## TASK INSTRUCTIONS
Retype the data exactly. Spelling and punctuation stay as they are.

Web document revisions:
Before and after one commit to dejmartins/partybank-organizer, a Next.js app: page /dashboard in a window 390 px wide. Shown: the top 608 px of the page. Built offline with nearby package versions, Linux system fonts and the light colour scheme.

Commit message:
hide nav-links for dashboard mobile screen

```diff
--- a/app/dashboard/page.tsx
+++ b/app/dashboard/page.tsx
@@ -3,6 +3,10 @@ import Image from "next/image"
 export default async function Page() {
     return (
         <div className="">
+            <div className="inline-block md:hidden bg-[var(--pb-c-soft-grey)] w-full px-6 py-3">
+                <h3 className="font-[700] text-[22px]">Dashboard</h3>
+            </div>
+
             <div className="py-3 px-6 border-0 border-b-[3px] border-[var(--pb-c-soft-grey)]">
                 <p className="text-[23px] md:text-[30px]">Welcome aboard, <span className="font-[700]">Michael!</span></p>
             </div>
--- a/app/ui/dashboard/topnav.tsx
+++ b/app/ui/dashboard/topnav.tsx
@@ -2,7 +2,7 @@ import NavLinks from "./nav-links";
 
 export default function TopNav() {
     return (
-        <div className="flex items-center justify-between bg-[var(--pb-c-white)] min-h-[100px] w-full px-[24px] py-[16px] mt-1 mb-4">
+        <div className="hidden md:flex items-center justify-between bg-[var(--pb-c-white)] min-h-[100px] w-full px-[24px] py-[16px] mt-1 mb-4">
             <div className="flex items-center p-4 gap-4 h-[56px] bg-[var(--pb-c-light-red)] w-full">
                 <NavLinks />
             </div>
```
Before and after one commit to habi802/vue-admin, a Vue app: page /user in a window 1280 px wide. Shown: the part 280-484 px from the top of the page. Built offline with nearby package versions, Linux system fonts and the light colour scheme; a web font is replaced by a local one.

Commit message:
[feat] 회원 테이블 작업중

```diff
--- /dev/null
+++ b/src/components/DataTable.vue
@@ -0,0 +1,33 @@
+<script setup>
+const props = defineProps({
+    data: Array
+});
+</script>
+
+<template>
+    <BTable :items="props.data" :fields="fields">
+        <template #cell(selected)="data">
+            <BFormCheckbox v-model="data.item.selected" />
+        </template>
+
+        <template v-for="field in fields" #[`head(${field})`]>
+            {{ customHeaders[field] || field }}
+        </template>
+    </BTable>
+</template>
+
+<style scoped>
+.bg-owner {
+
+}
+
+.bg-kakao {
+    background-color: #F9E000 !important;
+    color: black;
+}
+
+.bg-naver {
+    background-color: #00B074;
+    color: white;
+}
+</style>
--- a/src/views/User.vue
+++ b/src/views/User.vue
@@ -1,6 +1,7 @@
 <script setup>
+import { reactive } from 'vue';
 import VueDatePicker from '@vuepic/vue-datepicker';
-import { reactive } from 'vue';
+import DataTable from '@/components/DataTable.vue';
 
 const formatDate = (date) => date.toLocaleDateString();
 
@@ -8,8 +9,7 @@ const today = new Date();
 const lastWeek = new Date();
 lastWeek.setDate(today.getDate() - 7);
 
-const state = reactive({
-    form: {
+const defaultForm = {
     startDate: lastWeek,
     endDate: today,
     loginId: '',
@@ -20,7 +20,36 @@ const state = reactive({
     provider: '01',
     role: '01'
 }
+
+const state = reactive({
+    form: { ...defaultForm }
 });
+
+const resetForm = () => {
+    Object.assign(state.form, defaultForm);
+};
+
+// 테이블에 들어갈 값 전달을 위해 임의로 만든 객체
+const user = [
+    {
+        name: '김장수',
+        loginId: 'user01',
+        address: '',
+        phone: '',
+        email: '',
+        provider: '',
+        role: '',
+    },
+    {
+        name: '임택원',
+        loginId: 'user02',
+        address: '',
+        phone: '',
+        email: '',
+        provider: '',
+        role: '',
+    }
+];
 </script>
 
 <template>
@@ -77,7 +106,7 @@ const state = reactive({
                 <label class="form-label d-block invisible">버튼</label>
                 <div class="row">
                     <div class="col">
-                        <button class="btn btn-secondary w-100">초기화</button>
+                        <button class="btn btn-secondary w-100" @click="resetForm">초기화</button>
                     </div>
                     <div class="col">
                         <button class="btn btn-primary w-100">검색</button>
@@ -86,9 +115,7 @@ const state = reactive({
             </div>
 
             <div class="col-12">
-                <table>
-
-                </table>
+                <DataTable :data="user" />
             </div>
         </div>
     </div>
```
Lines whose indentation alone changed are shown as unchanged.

## TASK RESULT
Before and after one commit to dejmartins/partybank-organizer, a Next.js app: page /dashboard in a window 390 px wide. Shown: the top 608 px of the page. Built offline with nearby package versions, Linux system fonts and the light colour scheme.

Commit message:
hide nav-links for dashboard mobile screen

```diff
--- a/app/dashboard/page.tsx
+++ b/app/dashboard/page.tsx
@@ -3,6 +3,10 @@ import Image from "next/image"
 export default async function Page() {
     return (
         <div className="">
+            <div className="inline-block md:hidden bg-[var(--pb-c-soft-grey)] w-full px-6 py-3">
+                <h3 className="font-[700] text-[22px]">Dashboard</h3>
+            </div>
+
             <div className="py-3 px-6 border-0 border-b-[3px] border-[var(--pb-c-soft-grey)]">
                 <p className="text-[23px] md:text-[30px]">Welcome aboard, <span className="font-[700]">Michael!</span></p>
             </div>
--- a/app/ui/dashboard/topnav.tsx
+++ b/app/ui/dashboard/topnav.tsx
@@ -2,7 +2,7 @@ import NavLinks from "./nav-links";
 
 export default function TopNav() {
     return (
-        <div className="flex items-center justify-between bg-[var(--pb-c-white)] min-h-[100px] w-full px-[24px] py-[16px] mt-1 mb-4">
+        <div className="hidden md:flex items-center justify-between bg-[var(--pb-c-white)] min-h-[100px] w-full px-[24px] py-[16px] mt-1 mb-4">
             <div className="flex items-center p-4 gap-4 h-[56px] bg-[var(--pb-c-light-red)] w-full">
                 <NavLinks />
             </div>
```
Before and after one commit to habi802/vue-admin, a Vue app: page /user in a window 1280 px wide. Shown: the part 280-484 px from the top of the page. Built offline with nearby package versions, Linux system fonts and the light colour scheme; a web font is replaced by a local one.

Commit message:
[feat] 회원 테이블 작업중

```diff
--- /dev/null
+++ b/src/components/DataTable.vue
@@ -0,0 +1,33 @@
+<script setup>
+const props = defineProps({
+    data: Array
+});
+</script>
+
+<template>
+    <BTable :items="props.data" :fields="fields">
+        <template #cell(selected)="data">
+            <BFormCheckbox v-model="data.item.selected" />
+        </template>
+
+        <template v-for="field in fields" #[`head(${field})`]>
+            {{ customHeaders[field] || field }}
+        </template>
+    </BTable>
+</template>
+
+<style scoped>
+.bg-owner {
+
+}
+
+.bg-kakao {
+    background-color: #F9E000 !important;
+    color: black;
+}
+
+.bg-naver {
+    background-color: #00B074;
+    color: white;
+}
+</style>
--- a/src/views/User.vue
+++ b/src/views/User.vue
@@ -1,6 +1,7 @@
 <script setup>
+import { reactive } from 'vue';
 import VueDatePicker from '@vuepic/vue-datepicker';
-import { reactive } from 'vue';
+import DataTable from '@/components/DataTable.vue';
 
 const formatDate = (date) => date.toLocaleDateString();
 
@@ -8,8 +9,7 @@ const today = new Date();
 const lastWeek = new Date();
 lastWeek.setDate(today.getDate() - 7);
 
-const state = reactive({
-    form: {
+const defaultForm = {
     startDate: lastWeek,
     endDate: today,
     loginId: '',
@@ -20,7 +20,36 @@ const state = reactive({
     provider: '01',
     role: '01'
 }
+
+const state = reactive({
+    form: { ...defaultForm }
 });
+
+const resetForm = () => {
+    Object.assign(state.form, defaultForm);
+};
+
+// 테이블에 들어갈 값 전달을 위해 임의로 만든 객체
+const user = [
+    {
+        name: '김장수',
+        loginId: 'user01',
+        address: '',
+        phone: '',
+        email: '',
+        provider: '',
+        role: '',
+    },
+    {
+        name: '임택원',
+        loginId: 'user02',
+        address: '',
+        phone: '',
+        email: '',
+        provider: '',
+        role: '',
+    }
+];
 </script>
 
 <template>
@@ -77,7 +106,7 @@ const state = reactive({
                 <label class="form-label d-block invisible">버튼</label>
                 <div class="row">
                     <div class="col">
-                        <button class="btn btn-secondary w-100">초기화</button>
+                        <button class="btn btn-secondary w-100" @click="resetForm">초기화</button>
                     </div>
                     <div class="col">
                         <button class="btn btn-primary w-100">검색</button>
@@ -86,9 +115,7 @@ const state = reactive({
             </div>
 
             <div class="col-12">
-                <table>
-
-                </table>
+                <DataTable :data="user" />
             </div>
         </div>
     </div>
```
Lines whose indentation alone changed are shown as unchanged.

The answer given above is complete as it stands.